AVAILABLE RECORDS START

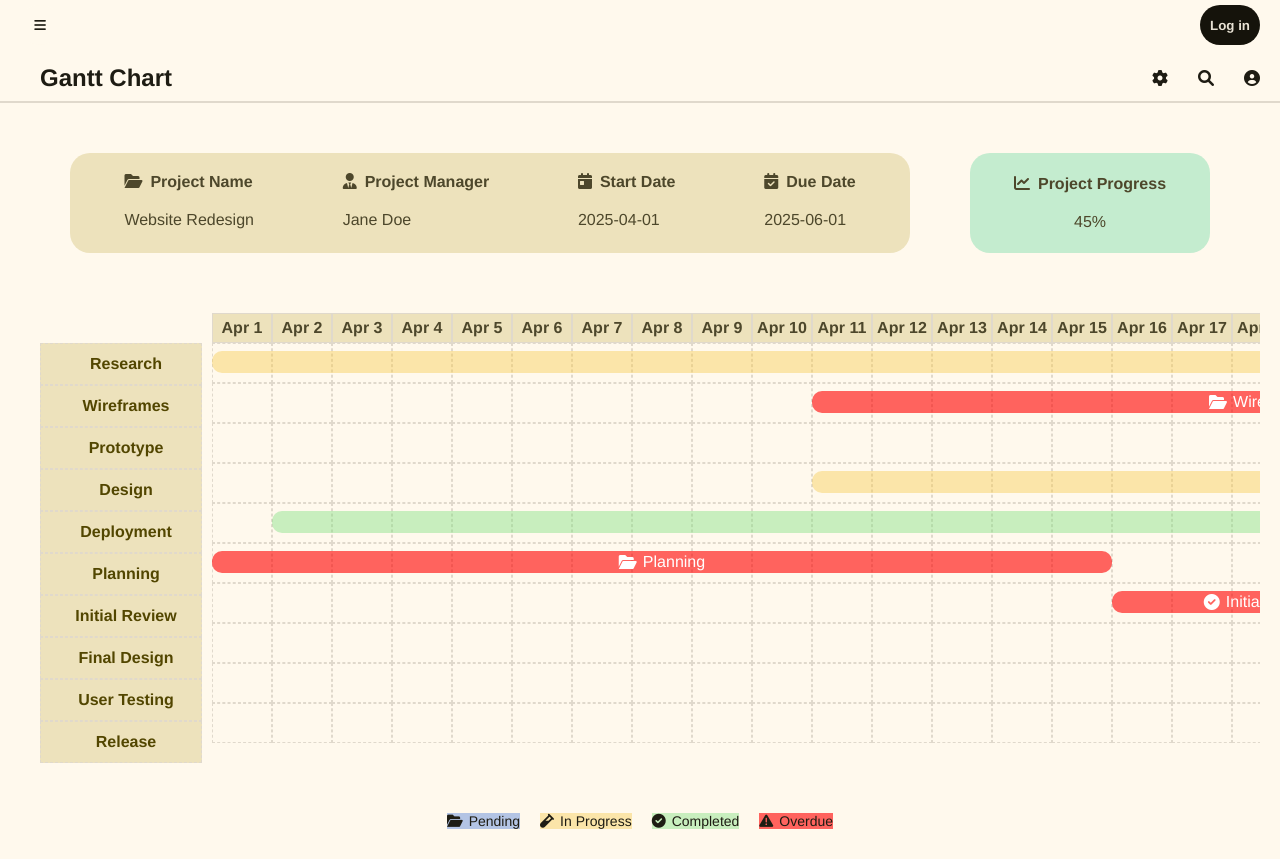
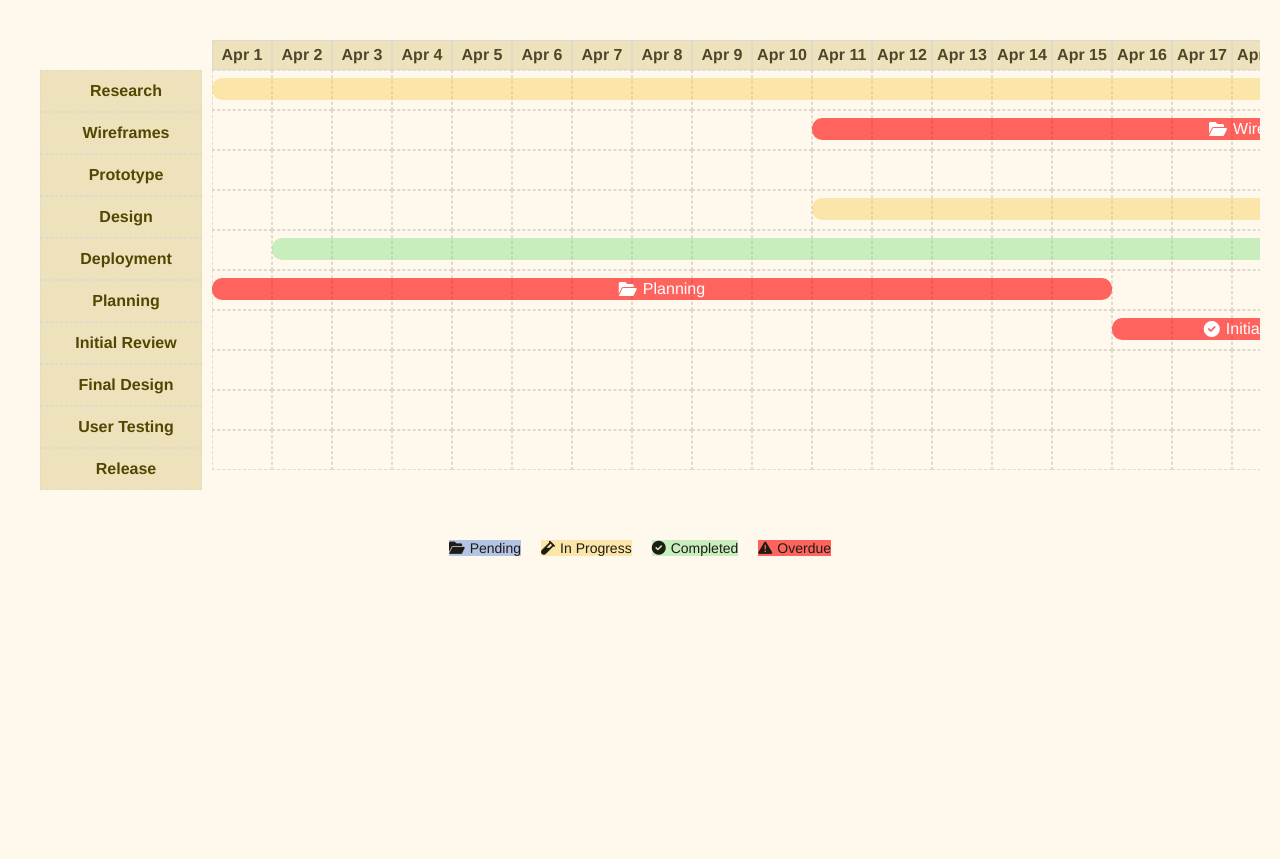
Before and after one commit to AnuraagDeshpande/SoftwareSuperProject_repo, a PHP site: page /SE_REPO/gantt_chart.html in a window 1280 px wide. After the commit the page ends 556 px from the top, so only its background shows below. Run offline with PHP 8.4, Linux system fonts and the light colour scheme; some libraries are stand-ins or nearby versions.

Commit message:
Removed the navbar/sidebar & the project information section

```diff
--- a/gantt_chart.html
+++ b/gantt_chart.html
@@ -6,23 +6,11 @@
     <title>Gantt Chart</title>
     <link rel="stylesheet" href="styles/gantt_chart.css">
     <link rel="stylesheet" href="styles/main.css">
-    <link href="styles/sidebar.css" rel="stylesheet"/>
-    <link href="styles/navbar.css" rel="stylesheet"/>
     <link rel="stylesheet" href="https://cdnjs.cloudflare.com/ajax/libs/font-awesome/6.0.0-beta3/css/all.min.css">
 </head>
 
 <body>
-    <div class="navbar">
-        <!--javaScript-->
-    </div>
-
-    <div class="page-body">
-        <!--SIDEBAR CODE-->
-        <div class="sidebar">
-            <!--javaScript-->
-        </div>
     <script src="scripts/gantt_chart.js"></script>
-    <script type="module" src="scripts/navigation.js"></script>
     <script src="https://cdn.jsdelivr.net/npm/html2pdf.js/dist/html2pdf.bundle.min.js"></script>
 
 </body>
--- a/scripts/gantt_chart.js
+++ b/scripts/gantt_chart.js
@@ -7,39 +7,6 @@ document.addEventListener('DOMContentLoaded', function () {
 
     // Use projectId as needed
 
-    function create_navbar() {
-        const navbar = document.createElement("nav");
-        navbar.classList.add("navbar_gc");
-
-        const nav_left = document.createElement("div");
-        nav_left.classList.add("nav-left");
-        const page_title = document.createElement("h2");
-        page_title.innerText = "Gantt Chart";
-        nav_left.appendChild(page_title);
-
-        const nav_right = document.createElement("div");
-        nav_right.classList.add("nav-right");
-        const icons = ["fa-gear", "fa-magnifying-glass", "fa-circle-user"];
-        icons.forEach(icon_symbol => {
-            const icon = document.createElement("i");
-            icon.classList.add("fa-solid", icon_symbol);
-            nav_right.appendChild(icon);
-        });
-
-        navbar.appendChild(nav_left);
-        navbar.appendChild(nav_right);
-        body.appendChild(navbar);
-    }
-
-    create_navbar();
-
-    const project_data = {
-        name: "Website Redesign",
-        pm: "Jane Doe",
-        start_date: "2025-04-01",
-        due_date: "2025-06-01",
-        progress: "45%",
-    };
 
     // fetch("/api/project")
     //     .then(res => res.json())
@@ -61,68 +28,14 @@ document.addEventListener('DOMContentLoaded', function () {
     //     .catch(error => console.error('Error fetching project data:', error));
 
 
-    const project_overview = document.createElement("div");
-    project_overview.classList.add("project_overview");
-    project_overview.id = "project_overview";
+    const project_data = {
+        name: "Website Redesign",
+        pm: "Jane Doe",
+        start_date: "2025-04-01",
+        due_date: "2025-06-01",
+        progress: "45%",
+    };
 
-    function create_project_overview(project) {
-        const container = document.createElement("div");
-        container.classList.add("project_info_section");
-
-        const info_left_box = document.createElement("div");
-        info_left_box.classList.add("info_box");
-
-        function add_project_info(label, value, icon_class) {
-            const info_section = document.createElement("div");
-            info_section.classList.add("info_section");
-
-            const label_titles = document.createElement("h4");
-
-            const icon = document.createElement("i");
-            icon.classList.add("fa-solid", icon_class);
-            icon.style.marginRight = "8px";
-
-            label_titles.appendChild(icon);
-            label_titles.append(label);
-
-            const value_names = document.createElement("p");
-            value_names.innerText = `${value}`;
-
-            info_section.append(label_titles, value_names);
-            info_left_box.appendChild(info_section);
-        }
-
-
-        add_project_info("Project Name", project.name, "fa-folder-open");
-        add_project_info("Project Manager", project.pm, "fa-user-tie");
-        add_project_info("Start Date", project.start_date, "fa-calendar-day");
-        add_project_info("Due Date", project.due_date, "fa-calendar-check");
-        container.appendChild(info_left_box);
-
-        const project_progress = document.createElement("div");
-        project_progress.classList.add("info_box");
-        project_progress.id = "project_progress";
-
-        const project_progress_title = document.createElement("h4");
-
-        const progress_icon = document.createElement("i");
-        progress_icon.classList.add("fa-solid", "fa-chart-line");
-        progress_icon.style.marginRight = "8px";
-
-        project_progress_title.appendChild(progress_icon);
-        project_progress_title.append("Project Progress");
-
-        const progress_value = document.createElement("p");
-        progress_value.innerText = project.progress;
-
-        project_progress.append(project_progress_title, progress_value);
-        container.appendChild(project_progress);
-
-        return container;
-    }
-
-    project_overview.appendChild(create_project_overview(project_data));
-    body.appendChild(project_overview);
 
     const tasks = [
         { name: "Research", startDate: "2025-04-01", dueDate: "2025-05-10", status: "In Progress" },
--- a/styles/gantt_chart.css
+++ b/styles/gantt_chart.css
@@ -1,82 +1,3 @@
-
-.navbar_gc {
-    display: flex;
-    justify-content: space-between;
-    border-bottom: 2px solid var(--surfaceDim);
-    align-items: center;
-    margin-top: var(--tinyGap);
-}
-
-.nav-left,
-.nav-right {
-    display: flex;
-    justify-content: right;
-    gap: var(--smallGap);
-    padding: var(--tinyGap) var(--smallGap);
-}
-
-.nav-left h2 {
-    margin-left: var(--bigGap);
-}
-
-.nav-right i {
-    cursor: pointer;
-    padding: var(--smallGap);
-    transition: color 0.3s;
-}
-.project_overview {
-    display: flex;
-    flex-direction: column;
-    max-height: 200px;
-    margin: var(--smallGap);
-    padding: var(--mediumGap);
-}
-
-.project_info_section {
-    display: flex;
-    flex-direction: row;
-    justify-content: space-evenly;
-    gap: var(--mediumGap);
-    height: 100px;
-    margin-top: var(--mediumGap);
-}
-
-.info_box {
-    display: flex;
-    flex-direction: row;
-    flex-wrap: wrap;
-    justify-content: space-around;
-    gap: var(--mediumGap);
-    background-color: var(--secondaryContainer);
-    color: var(--onSecondaryContainer);
-    padding: var(--smallGap) var(--mediumGap);
-    border-radius: var(--mediumRadius);
-    width: 800px;
-}
-
-.info_section {
-    gap: var(--mediumGap);
-    padding: var(--smallGap);
-    display: flex;
-    flex-direction: column;
-    align-items: start;
-}
-
-.info_section h3 {
-    color: var(--onSecondaryContainer);
-}
-
-#project_progress {
-    display: flex;
-    flex-direction: column;
-    justify-content: center;
-    align-items: center;
-    background-color: var( --tertiaryContainer);
-    max-width: 200px;
-}
-
-
-
 .gantt_chart_wrapper {
     overflow-x: auto;
     margin: var(--mediumGap);
@@ -179,15 +100,13 @@
     margin: var(--mediumGap);
     padding: var(--smallGap);
     flex-wrap: wrap;
-    /* border-top: 1px solid var(--surfaceDim);
-    border-bottom: 1px solid var(--surfaceDim); */
     background-color: var(--surface);
 }
 
 .legend_item {
     display: flex;
     align-items: center;
-    gap: 6px;
+    gap: var(--tinyGap);
     font-size: 14px;
     color: var(--onSurface);
 }
```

AVAILABLE RECORDS END

● PROBLEM DETAILS:
Filter the data above down to lines with the word "surfaceDim", and copy them.

● ANSWER BOX:
-    border-bottom: 2px solid var(--surfaceDim);
-    /* border-top: 1px solid var(--surfaceDim);
-    border-bottom: 1px solid var(--surfaceDim); */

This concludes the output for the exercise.